The next stop after slicing is using software known as:
- A G-Code interpreter, which breaks down each line of the code into electronic signals.
- A G-Code sender, which sends the signals to the motors on the printer to tell them how to move.
This software is usually directly linked to an EMC (Electronic Machine Controller), which controls the printer directly. It can also be linked to an integrated hardware interface that has a G-Code interpreter built in, which loads the G-Code directly from a memory card (SD card/USB).
The last stop is the firmware, which controls the electronics onboard the printer.

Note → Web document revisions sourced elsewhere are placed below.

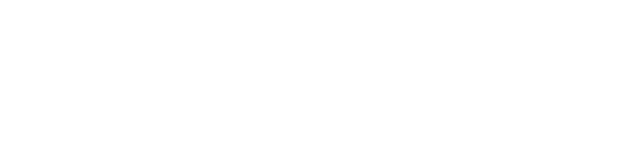
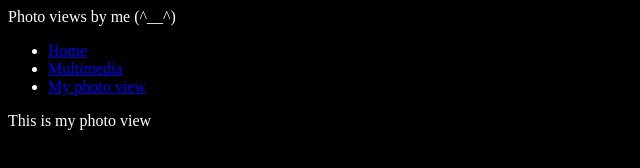
Before and after one commit to fernlolloi/-Personal-Website-Project, a plain HTML site: page myphoto.html in a window 1280 px wide. Shown: the whole page, without its empty margins (0-640 px from the left). Drawn offline with Linux system fonts and the light colour scheme.

Commit message:
add word

```diff
--- a/css/main.css
+++ b/css/main.css
@@ -0,0 +1,4 @@
+body{
+    background: black;
+    color: #FFF;
+}
--- a/myphoto.html
+++ b/myphoto.html
@@ -0,0 +1,24 @@
+<!DOCTYPE html>
+<html>
+    <head>
+        <meta charset="utf-8">
+        <title>My photo view</title>
+        <link rel="stylesheet" href="css/main.css">
+
+    </head>
+    <body>
+      <header> Photo views by me (^__^)</header>
+      <nav>
+          <ul>
+              <li> <a href="index.html" class="menu">Home</a></li>
+              <li> <a href="multimedia.html" class="menu">Multimedia</a></li>
+              <li> <a href="myphoto.html" class="menu">My photo view</a></li>
+          </ul>
+      </nav>
+      <main>
+          <article>
+              <header>This is my photo view</header>
+          </article>
+      </main>
+    </body>
+</html>
```
Also changed, not shown: index.html (+17 -2 lines), multimedia.html (+1 -0 lines).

For the most part, the CPUs that control these machines are simple microcontrollers that are usually Arduino-based, and they are compiled using the Arduino IDE.
This process may sound time consuming, but once you go through the tool chain process a few times, it becomes second nature, just like driving a manual transmission in a car.
Where to go from here?
When I finished my first hackerspace workshop, I had been assimilated into a culture that I was not only benefiting from personally, but a culture that I could share my knowledge with and contribute to. I have received far more in my journey as a maker than any previous endeavor.
To anyone who is curious, and mechanically inclined (or not), who believes they have an answer to a solution, I challenge you. I challenge you to make the leap into this culture—join a hackerspace, attend a makerfaire, and enrich your life and the lives of others.
About the Author
Travis Ripley is a designer/developer. He enjoys developing products with composites, woods, steel, and aluminum, and has been immersed in the Maker community for over two years. He also teaches game development at the University of California, Los Angeles. He can be found @travezripley.